> WORK TASK
Images are to be excluded, and the rest of the data repeated exactly.

> Items listed in a dataset
┄┄┄┄┄┄┄┄┄┄
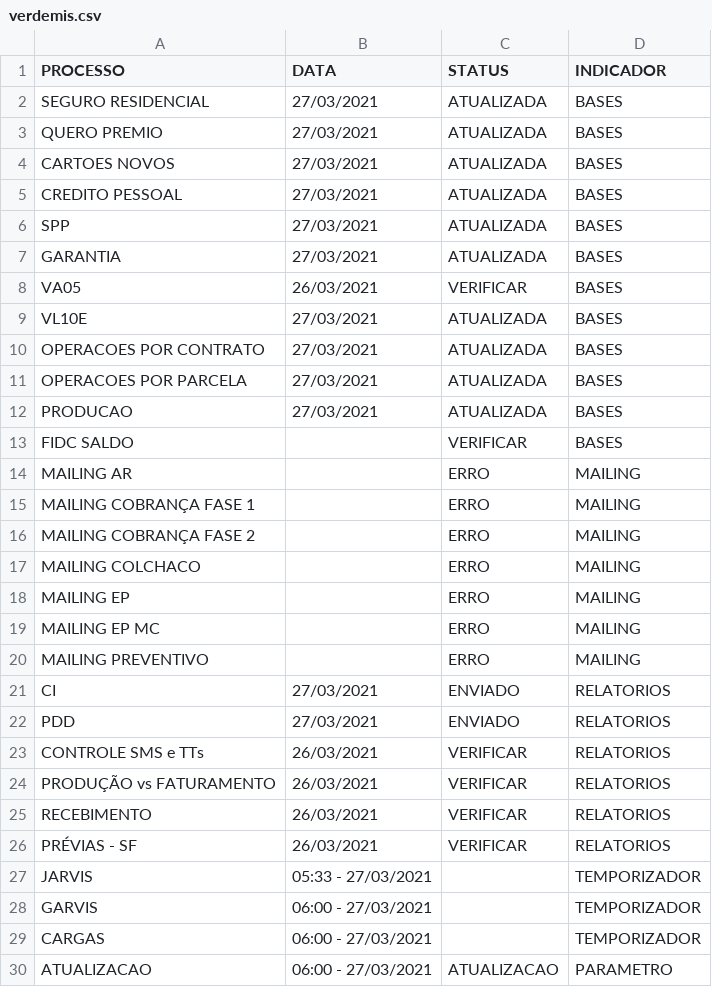
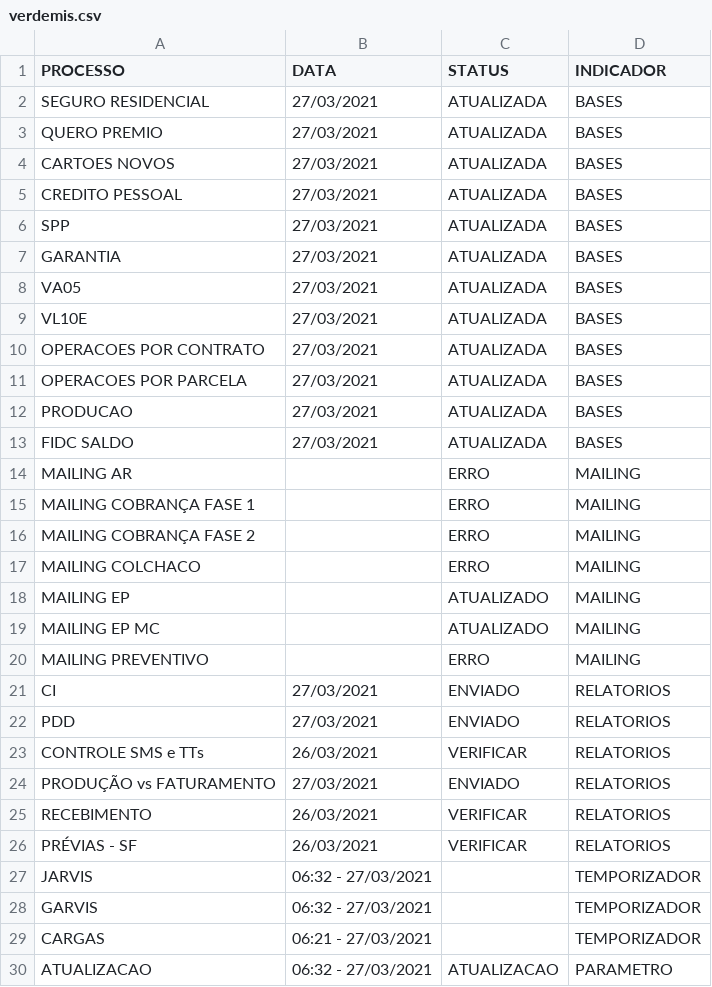
Before and after one commit to lucasely/bot_mis, a CSV file: verdemis.csv, drawn as a sheet.

Commit message:
Atualizando - VerdeMIS

```diff
--- a/verdemis.csv
+++ b/verdemis.csv
@@ -7,3 +7,3 @@ SPP;27/03/2021;ATUALIZADA;BASES
 GARANTIA;27/03/2021;ATUALIZADA;BASES
-VA05;26/03/2021;VERIFICAR;BASES
+VA05;27/03/2021;ATUALIZADA;BASES
 VL10E;27/03/2021;ATUALIZADA;BASES
@@ -12,3 +12,3 @@ OPERACOES POR PARCELA;27/03/2021;ATUALIZADA;BASES
 PRODUCAO;27/03/2021;ATUALIZADA;BASES
-FIDC SALDO;;VERIFICAR;BASES
+FIDC SALDO;27/03/2021;ATUALIZADA;BASES
 MAILING AR;;ERRO;MAILING
@@ -17,4 +17,4 @@ MAILING COBRANÇA FASE 2;;ERRO;MAILING
 MAILING COLCHACO;;ERRO;MAILING
-MAILING EP;;ERRO;MAILING
-MAILING EP MC;;ERRO;MAILING
+MAILING EP;;ATUALIZADO;MAILING
+MAILING EP MC;;ATUALIZADO;MAILING
 MAILING PREVENTIVO;;ERRO;MAILING
@@ -23,8 +23,8 @@ PDD;27/03/2021;ENVIADO;RELATORIOS
 CONTROLE SMS e TTs;26/03/2021;VERIFICAR;RELATORIOS
-PRODUÇÃO vs FATURAMENTO;26/03/2021;VERIFICAR;RELATORIOS
+PRODUÇÃO vs FATURAMENTO;27/03/2021;ENVIADO;RELATORIOS
 RECEBIMENTO;26/03/2021;VERIFICAR;RELATORIOS
 PRÉVIAS - SF;26/03/2021;VERIFICAR;RELATORIOS
-JARVIS;05:33 - 27/03/2021;;TEMPORIZADOR
-GARVIS;06:00 - 27/03/2021;;TEMPORIZADOR
-CARGAS;06:00 - 27/03/2021;;TEMPORIZADOR
-ATUALIZACAO;06:00 - 27/03/2021;ATUALIZACAO;PARAMETRO
+JARVIS;06:32 - 27/03/2021;;TEMPORIZADOR
+GARVIS;06:32 - 27/03/2021;;TEMPORIZADOR
+CARGAS;06:21 - 27/03/2021;;TEMPORIZADOR
+ATUALIZACAO;06:32 - 27/03/2021;ATUALIZACAO;PARAMETRO
```
Also changed, not shown: STATUS_ETL.csv.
┄┄┄┄┄┄┄┄┄┄
> WORKED SOLUTION
Before and after one commit to lucasely/bot_mis, a CSV file: verdemis.csv, drawn as a sheet.

Commit message:
Atualizando - VerdeMIS

```diff
--- a/verdemis.csv
+++ b/verdemis.csv
@@ -7,3 +7,3 @@ SPP;27/03/2021;ATUALIZADA;BASES
 GARANTIA;27/03/2021;ATUALIZADA;BASES
-VA05;26/03/2021;VERIFICAR;BASES
+VA05;27/03/2021;ATUALIZADA;BASES
 VL10E;27/03/2021;ATUALIZADA;BASES
@@ -12,3 +12,3 @@ OPERACOES POR PARCELA;27/03/2021;ATUALIZADA;BASES
 PRODUCAO;27/03/2021;ATUALIZADA;BASES
-FIDC SALDO;;VERIFICAR;BASES
+FIDC SALDO;27/03/2021;ATUALIZADA;BASES
 MAILING AR;;ERRO;MAILING
@@ -17,4 +17,4 @@ MAILING COBRANÇA FASE 2;;ERRO;MAILING
 MAILING COLCHACO;;ERRO;MAILING
-MAILING EP;;ERRO;MAILING
-MAILING EP MC;;ERRO;MAILING
+MAILING EP;;ATUALIZADO;MAILING
+MAILING EP MC;;ATUALIZADO;MAILING
 MAILING PREVENTIVO;;ERRO;MAILING
@@ -23,8 +23,8 @@ PDD;27/03/2021;ENVIADO;RELATORIOS
 CONTROLE SMS e TTs;26/03/2021;VERIFICAR;RELATORIOS
-PRODUÇÃO vs FATURAMENTO;26/03/2021;VERIFICAR;RELATORIOS
+PRODUÇÃO vs FATURAMENTO;27/03/2021;ENVIADO;RELATORIOS
 RECEBIMENTO;26/03/2021;VERIFICAR;RELATORIOS
 PRÉVIAS - SF;26/03/2021;VERIFICAR;RELATORIOS
-JARVIS;05:33 - 27/03/2021;;TEMPORIZADOR
-GARVIS;06:00 - 27/03/2021;;TEMPORIZADOR
-CARGAS;06:00 - 27/03/2021;;TEMPORIZADOR
-ATUALIZACAO;06:00 - 27/03/2021;ATUALIZACAO;PARAMETRO
+JARVIS;06:32 - 27/03/2021;;TEMPORIZADOR
+GARVIS;06:32 - 27/03/2021;;TEMPORIZADOR
+CARGAS;06:21 - 27/03/2021;;TEMPORIZADOR
+ATUALIZACAO;06:32 - 27/03/2021;ATUALIZACAO;PARAMETRO
```
Also changed, not shown: STATUS_ETL.csv.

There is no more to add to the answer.